- [Goal of the exercise]:
Copy the records below exactly as they appear.

--- Data for processing Enclosed Below ---

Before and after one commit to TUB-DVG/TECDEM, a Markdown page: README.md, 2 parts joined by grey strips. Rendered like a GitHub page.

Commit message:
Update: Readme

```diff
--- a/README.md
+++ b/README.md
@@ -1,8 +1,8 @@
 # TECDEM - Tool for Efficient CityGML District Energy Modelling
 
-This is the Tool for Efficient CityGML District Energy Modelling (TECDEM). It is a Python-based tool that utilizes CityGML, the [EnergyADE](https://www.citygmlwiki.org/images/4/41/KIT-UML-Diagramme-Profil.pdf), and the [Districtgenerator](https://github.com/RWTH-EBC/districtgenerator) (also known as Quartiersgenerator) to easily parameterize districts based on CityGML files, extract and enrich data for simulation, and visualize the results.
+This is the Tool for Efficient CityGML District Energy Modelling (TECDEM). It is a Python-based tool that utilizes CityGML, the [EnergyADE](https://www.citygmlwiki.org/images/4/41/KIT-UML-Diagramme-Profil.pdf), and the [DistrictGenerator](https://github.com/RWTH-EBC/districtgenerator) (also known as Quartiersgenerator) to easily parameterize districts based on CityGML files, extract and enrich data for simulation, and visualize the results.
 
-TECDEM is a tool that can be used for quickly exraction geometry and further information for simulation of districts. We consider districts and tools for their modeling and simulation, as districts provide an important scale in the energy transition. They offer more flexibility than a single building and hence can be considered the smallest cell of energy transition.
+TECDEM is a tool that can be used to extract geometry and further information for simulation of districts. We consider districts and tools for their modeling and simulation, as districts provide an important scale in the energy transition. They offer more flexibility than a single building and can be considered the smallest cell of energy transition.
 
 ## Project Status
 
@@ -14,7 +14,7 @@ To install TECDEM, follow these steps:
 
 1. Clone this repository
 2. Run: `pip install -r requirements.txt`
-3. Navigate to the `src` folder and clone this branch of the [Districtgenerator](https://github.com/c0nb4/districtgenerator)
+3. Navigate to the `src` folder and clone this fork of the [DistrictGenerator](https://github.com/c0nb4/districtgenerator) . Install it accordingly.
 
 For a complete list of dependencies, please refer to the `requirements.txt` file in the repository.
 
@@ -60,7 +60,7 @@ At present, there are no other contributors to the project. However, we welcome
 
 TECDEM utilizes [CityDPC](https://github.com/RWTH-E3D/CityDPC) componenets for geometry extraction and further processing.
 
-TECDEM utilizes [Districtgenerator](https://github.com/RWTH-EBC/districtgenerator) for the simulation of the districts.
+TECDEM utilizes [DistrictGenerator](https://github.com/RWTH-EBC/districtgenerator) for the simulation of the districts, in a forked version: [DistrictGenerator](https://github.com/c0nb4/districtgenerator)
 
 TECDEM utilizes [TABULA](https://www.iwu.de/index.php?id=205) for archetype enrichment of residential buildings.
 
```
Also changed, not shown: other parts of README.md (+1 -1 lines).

--- End of Enclosed Data for processing ---

- [Written reply]:
Before and after one commit to TUB-DVG/TECDEM, a Markdown page: README.md, 2 parts joined by grey strips. Rendered like a GitHub page.

Commit message:
Update: Readme

```diff
--- a/README.md
+++ b/README.md
@@ -1,8 +1,8 @@
 # TECDEM - Tool for Efficient CityGML District Energy Modelling
 
-This is the Tool for Efficient CityGML District Energy Modelling (TECDEM). It is a Python-based tool that utilizes CityGML, the [EnergyADE](https://www.citygmlwiki.org/images/4/41/KIT-UML-Diagramme-Profil.pdf), and the [Districtgenerator](https://github.com/RWTH-EBC/districtgenerator) (also known as Quartiersgenerator) to easily parameterize districts based on CityGML files, extract and enrich data for simulation, and visualize the results.
+This is the Tool for Efficient CityGML District Energy Modelling (TECDEM). It is a Python-based tool that utilizes CityGML, the [EnergyADE](https://www.citygmlwiki.org/images/4/41/KIT-UML-Diagramme-Profil.pdf), and the [DistrictGenerator](https://github.com/RWTH-EBC/districtgenerator) (also known as Quartiersgenerator) to easily parameterize districts based on CityGML files, extract and enrich data for simulation, and visualize the results.
 
-TECDEM is a tool that can be used for quickly exraction geometry and further information for simulation of districts. We consider districts and tools for their modeling and simulation, as districts provide an important scale in the energy transition. They offer more flexibility than a single building and hence can be considered the smallest cell of energy transition.
+TECDEM is a tool that can be used to extract geometry and further information for simulation of districts. We consider districts and tools for their modeling and simulation, as districts provide an important scale in the energy transition. They offer more flexibility than a single building and can be considered the smallest cell of energy transition.
 
 ## Project Status
 
@@ -14,7 +14,7 @@ To install TECDEM, follow these steps:
 
 1. Clone this repository
 2. Run: `pip install -r requirements.txt`
-3. Navigate to the `src` folder and clone this branch of the [Districtgenerator](https://github.com/c0nb4/districtgenerator)
+3. Navigate to the `src` folder and clone this fork of the [DistrictGenerator](https://github.com/c0nb4/districtgenerator) . Install it accordingly.
 
 For a complete list of dependencies, please refer to the `requirements.txt` file in the repository.
 
@@ -60,7 +60,7 @@ At present, there are no other contributors to the project. However, we welcome
 
 TECDEM utilizes [CityDPC](https://github.com/RWTH-E3D/CityDPC) componenets for geometry extraction and further processing.
 
-TECDEM utilizes [Districtgenerator](https://github.com/RWTH-EBC/districtgenerator) for the simulation of the districts.
+TECDEM utilizes [DistrictGenerator](https://github.com/RWTH-EBC/districtgenerator) for the simulation of the districts, in a forked version: [DistrictGenerator](https://github.com/c0nb4/districtgenerator)
 
 TECDEM utilizes [TABULA](https://www.iwu.de/index.php?id=205) for archetype enrichment of residential buildings.
 
```
Also changed, not shown: other parts of README.md (+1 -1 lines).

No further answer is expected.